Posted on | August 9, 2013 | Comments Off
Memo to Jeff Bezos:
I’ll get back to thinking about education tomorrow. Today, I’ve been following the news about my first occupational love, newspapering.
Jeff Bezos’ purchase of the Washington Post for $250 million this week has set the world of newspaper watchers a twittering. While there is much, largely vacuous, conjecture about the future of the paper’s editorial policies and its longevity in paper form—dead tree news—one thing is clear. Bezos will bring change. “I’m excited and optimistic about the opportunity for invention,” he wrote. Or as Michael Hiltzik commented in the L. A. Times, “He’s looking forward to turning the Post into a laboratory.”
Much of the chatter this week has come from web developers who see Bezos as transforming the paper from a mass medium to a scalable, personally tailored communication device, opening up new channels for connecting with readers. Others commented on his conflict of interest, including the $600-million contract with the CIA, as if most publishers don’t have complex financial arrangements that give them less-than-disinterested motives. But in all the talk of delivery, content was largely undiscussed, other than assurances that the editorial management of the paper would remain untouched, which is probably the least believable statement of the week.
Bezos knows, or will learn, content is king regardless of how news is delivered. The most essential investment Bezos can make is not web networks: it’s reporters and editors. Bezos is known for his long game—a willingness to invest in the future as he has at Amazon with very slim profit margins. The future needs content.

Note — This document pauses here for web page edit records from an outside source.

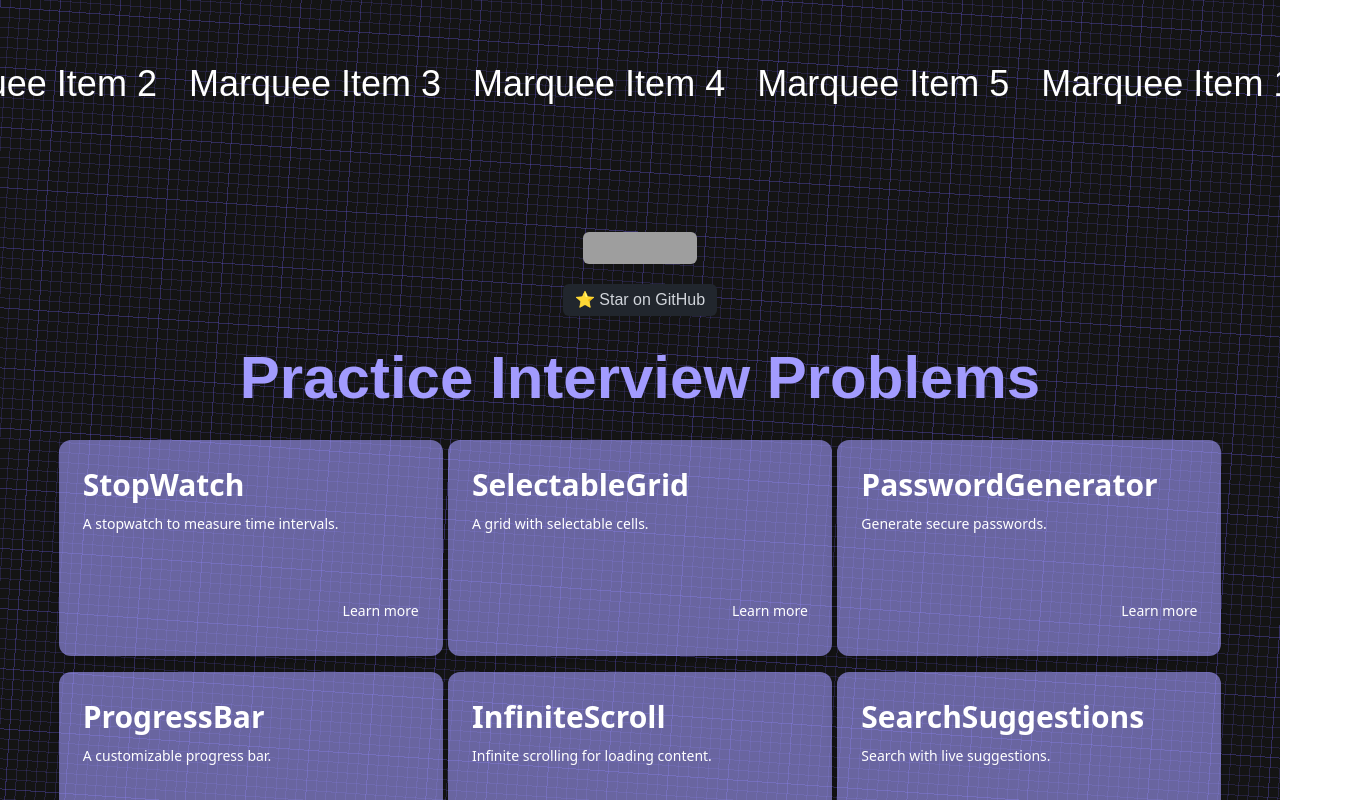
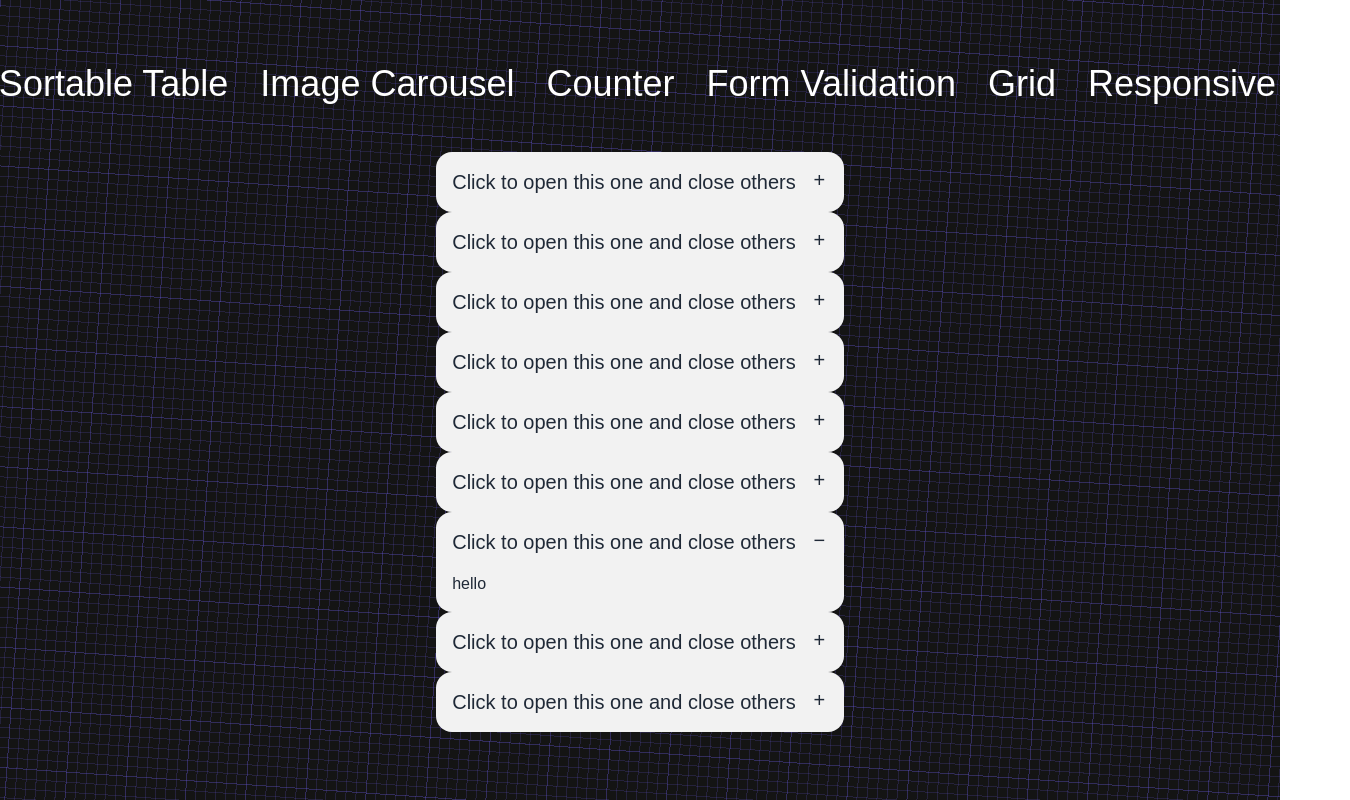
Before and after one commit to sameerkali/React_coding_round_practice, a React (Vite) app: page / in a window 1280 px wide. Shown: the top 800 px of the page, 1350 px wide, since content can reach past the window. Built offline with nearby package versions, Linux system fonts and the light colour scheme; grey boxes are pictures that could not be loaded.

Commit message:
add: add a accordian in home for all the questions

```diff
--- a/package.json
+++ b/package.json
@@ -20,6 +20,7 @@
     "@types/react-dom": "^18.2.22",
     "@vitejs/plugin-react": "^4.2.1",
     "autoprefixer": "^10.4.19",
+    "daisyui": "^4.12.10",
     "eslint": "^8.57.0",
     "eslint-plugin-react": "^7.34.1",
     "eslint-plugin-react-hooks": "^4.6.0",
--- /dev/null
+++ b/src/Components/Accordion.jsx
@@ -0,0 +1,33 @@
+import React, { useState } from 'react';
+
+const Accordion = () => {
+
+
+  return (
+   <div>
+    <div className="collapse collapse-plus bg-base-200">
+  <input type="radio" name="my-accordion-3" defaultChecked />
+  <div className="collapse-title text-xl font-medium">Click to open this one and close others</div>
+  <div className="collapse-content">
+    <p>hello</p>
+  </div>
+</div>
+<div className="collapse collapse-plus bg-base-200">
+  <input type="radio" name="my-accordion-3" />
+  <div className="collapse-title text-xl font-medium">Click to open this one and close others</div>
+  <div className="collapse-content">
+    <p>hello</p>
+  </div>
+</div>
+<div className="collapse collapse-plus bg-base-200">
+  <input type="radio" name="my-accordion-3" />
+  <div className="collapse-title text-xl font-medium">Click to open this one and close others</div>
+  <div className="collapse-content">
+    <p>hello</p>
+  </div>
+</div>
+   </div>
+  );
+};
+
+export default Accordion;
--- a/src/Components/Marquee.jsx
+++ b/src/Components/Marquee.jsx
@@ -1,25 +1,21 @@
-import React from 'react'
+import React from 'react';
+import { technicalRoundPreparation } from '../Utils';
+
 
 const Marquee = () => {
+  const { allProblems } = technicalRoundPreparation;
+
   return (
-    <div class="relative flex overflow-x-hidden text-white">
-    <div class="py-12 animate-marquee whitespace-nowrap">
-      <span class="mx-4 text-4xl">Marquee Item 1</span>
-      <span class="mx-4 text-4xl">Marquee Item 2</span>
-      <span class="mx-4 text-4xl">Marquee Item 3</span>
-      <span class="mx-4 text-4xl">Marquee Item 4</span>
-      <span class="mx-4 text-4xl">Marquee Item 5</span>
+    <div className=" flex  overflow-x-hidden text-white">
+      <div className="py-12 animate-marquee whitespace-nowrap">
+        {allProblems.map((item, index) => (
+          <span key={index} className="mx-4 text-4xl">
+            {item}
+          </span>
+        ))}
+      </div>
     </div>
-
-    <div class="absolute top-0 py-12 animate-marquee2 whitespace-nowrap">
-      <span class="mx-4 text-4xl">Marquee Item 1</span>
-      <span class="mx-4 text-4xl">Marquee Item 2</span>
-      <span class="mx-4 text-4xl">Marquee Item 3</span>
-      <span class="mx-4 text-4xl">Marquee Item 4</span>
-      <span class="mx-4 text-4xl">Marquee Item 5</span>
-    </div>
-  </div>
-  )
+  );
 }
 
-export default Marquee
+export default Marquee;
--- a/src/Home.jsx
+++ b/src/Home.jsx
@@ -2,13 +2,20 @@
 import React from "react";
 import "./index.css";
 import Card from "./Components/Card";
-import { buttonDetails } from "./Utils";
+import { buttonDetails, technicalRoundPreparation } from "./Utils";
 import Marquee from "./Components/Marquee";
+import Accordion from "./Components/Accordion";
 
 const Home = () => {
+  const { easy, medium, hard } = technicalRoundPreparation
   return (
     <div className="home min-h-screen flex flex-col items-center justify-center p-4 ">
       <Marquee/>
+      <div>
+      <Accordion category="Easy" questions={easy} />
+      <Accordion category="Medium" questions={medium} />
+      <Accordion category="Hard" questions={hard} />
+    </div>
       <iframe
         src="https://github.com/sponsors/sameerkali/button"
         title="Sponsor sameerkali"
--- a/src/Utils.js
+++ b/src/Utils.js
@@ -72,3 +72,145 @@ export const buttonDetails = [
     description: "Convert text to speech."
   }
 ];
+
+
+
+export const technicalRoundPreparation = {
+  easy: [
+    "Stop Watch",
+    "Password Generator",
+    "Color Changing Button",
+    "Tabs Composition",
+    "Breadcrumbs",
+    "OTP Login",
+    "Dark mode Light mode"
+  ],
+  medium: [
+    "Selectable Grid",
+    "Progress Bar",
+    "Infinite Scroll",
+    "Search Suggestions",
+    "Holy Grail Layout",
+    "useEffect Hook Polyfill",
+    "useMemo Hook Polyfill",
+    "useThrottle Hook",
+    "Like Button - GreatFrontEnd",
+    "Multi-Select Search",
+    "Comment Section using React",
+    "Modal as a functional component",
+    "Blink game (Rowdi Coder)"
+  ],
+  hard: [
+    "Job Board - GreatFrontEnd (Hacker News API)",
+    "Stepper Component (RoadSide Coder && Learners Bucket)",
+    "Quiz App",
+    "Drag and Drop Notes",
+    "Tic Tac Toe",
+    "Step-by-step website walk-through helper in JavaScript",
+    "Detect overlapping circles (Learners Bucket)"
+  ],
+  other: {
+    frontendMachineCodingQuestions: [
+      "Implement Star Rating functionality",
+      "Create a reusable modal component with open and close functionality",
+      "Design a Pop Over component",
+      "Create an Accordion UI component",
+      "Build a table that supports sorting columns and filtering rows based on user input",
+      "Create an image carousel with next, previous, and auto-play functionality",
+      "Implement a counter with increment and decrement buttons and display the current count",
+      "Create a form with real-time validation for fields like email, password, and confirm password",
+      "Build a grid using HTML/CSS and JavaScript with search, sort, and event bubbling (Amazon onsite)",
+      "Design a responsive NavBar",
+      "Implement Infinite Scroll feature",
+      "Develop Typeahead/Autocomplete functionality using a trie data structure",
+      "Implement a shopping cart where users can add items, remove items, and view the total price",
+      "Build a Tic Tac Toe game",
+      "Create a Snake and Ladder board game",
+      "Make a Calendar of any month like a Date Picker",
+      "Create custom Higher Order Functions like Map, Reduce, Filter, and Sort",
+      "Design an analog clock",
+      "Implement a file upload component with progress indication",
+      "Create a component that fetches data from an API and displays it in a list",
+      "Build a Todo List application",
+      "Implement functionality to change all text on a page to different translations",
+      "Develop a Giphy image search and display feature (using the Giphy API) in a responsive format",
+      "Create a list where items can be reordered using drag and drop",
+      "Build a Connect Four game",
+      "Implement Nested Checkboxes where parent and children checkboxes are synchronized",
+      "Create a poll widget",
+      "Build an auto-complete search input that suggests results as the user types by querying an API",
+      "Implement a resizable split pane where users can adjust the width of two panels",
+      "Implement a search input that debounces API calls to avoid excessive requests",
+      "Create an image gallery where images are lazy-loaded as they come into the viewport",
+      "Build a tabs component where content changes based on the selected tab",
+      "Implement a simple markdown editor that displays formatted text as you type",
+      "Create a basic chat interface with a message input, send button, and message display area",
+      "Implement a form that is fully accessible, including proper ARIA roles and keyboard navigation"
+    ]
+  },
+  allProblems: [
+    "Stop Watch",
+    "Password Generator",
+    "Color Button",
+    "Tabs",
+    "Breadcrumbs",
+    "OTP Login",
+    "Dark mode",
+    "Selectable Grid",
+    "Progress Bar",
+    "Infinite Scroll",
+    "Search Suggestions",
+    "Holy Grail Layout",
+    "useEffect Polyfill",
+    "useMemo Polyfill",
+    "useThrottle",
+    "Like Button",
+    "Multi-Select Search",
+    "Comment Section",
+    "Modal",
+    "Blink game",
+    "Job Board",
+    "Stepper Component",
+    "Quiz App",
+    "Drag and Drop",
+    "Tic Tac Toe",
+    "Step-by-step walkthrough",
+    "Detect circles",
+    "Star Rating",
+    "Modal component",
+    "Pop Over",
+    "Accordion UI",
+    "Sortable Table",
+    "Image Carousel",
+    "Counter",
+    "Form Validation",
+    "Grid",
+    "Responsive NavBar",
+    "Infinite Scroll feature",
+    "Typeahead",
+    "Shopping Cart",
+    "Tic Tac Toe game",
+    "Snake and Ladder",
+    "Calendar",
+    "Higher Order Functions",
+    "Analog Clock",
+    "File Upload",
+    "API Data List",
+    "Todo List",
+    "Text Translation",
+    "Giphy search",
+    "Drag and Drop List",
+    "Connect Four",
+    "Nested Checkboxes",
+    "Poll widget",
+    "Auto-complete search",
+    "Resizable Split Pane",
+    "Debounced Search",
+    "Lazy-loaded Image Gallery",
+    "Tabs component",
+    "Markdown Editor",
+    "Chat Interface",
+    "Accessible Form"
+  ]
+
+};
--- a/src/index.css
+++ b/src/index.css
@@ -1,6 +1,10 @@
 @tailwind base;
 @tailwind components;
 @tailwind utilities;
+
+*{
+  overflow-x: hidden
+}
 
 .home {
   background-image: repeating-linear-gradient(
--- a/tailwind.config.js
+++ b/tailwind.config.js
@@ -10,7 +10,7 @@ export default {
         'lightblue': '#add8e6',
       },
       animation: {
-        marquee: 'marquee 25s linear infinite',
+        marquee: 'marquee 450s linear infinite',
         marquee2: 'marquee2 25s linear infinite',
       },
       keyframes: {
@@ -25,5 +25,5 @@ export default {
       },
     },
   },
-  plugins: [],
+  plugins: [require('daisyui')],
 }
```
Also changed, not shown: 1 other file (tests, documents, lock files or other folders).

The turn from print to Internet underscores this essential truth. Where the content of a printed paper is constrained by the decline in display and classified advertising that has shrunk all newspapers, digital packaging and delivery is highly expandable. Revenue still needs to flow, but the marginal cost of producing and distributing more news is relatively low.
The largely unsung heroes of the newspaper world are beat reporters, who get to know segments of the community or the political world very well. Great city hall reporters have more institutional knowledge of the town than the mayor. The best education reporters know enough about how schools run and students learn not to be bamboozled by the superintendent’s sound bites. It has been the ranks of these reporters who have been thinned by the decline in metropolitan dailies.
Media stars get attention, and the the lore of WAPO is full of them. (See veteran critic and editor Henry Allen’s recollection of The Post that was.) But the underling craft of cultivating sources and of patiently developing stories is what creates loyal readers who become habitual customers, regardless of whether the instrument is a handheld device or a broadsheet.
So, while others are assured by Bezos’ pledge to keep hands off the newsroom, I am alarmed. Great editor-publishers see building reportorial capacity as their central hands-on job. And this is doubly the case when the nature of news itself is changing along with the medium of expression.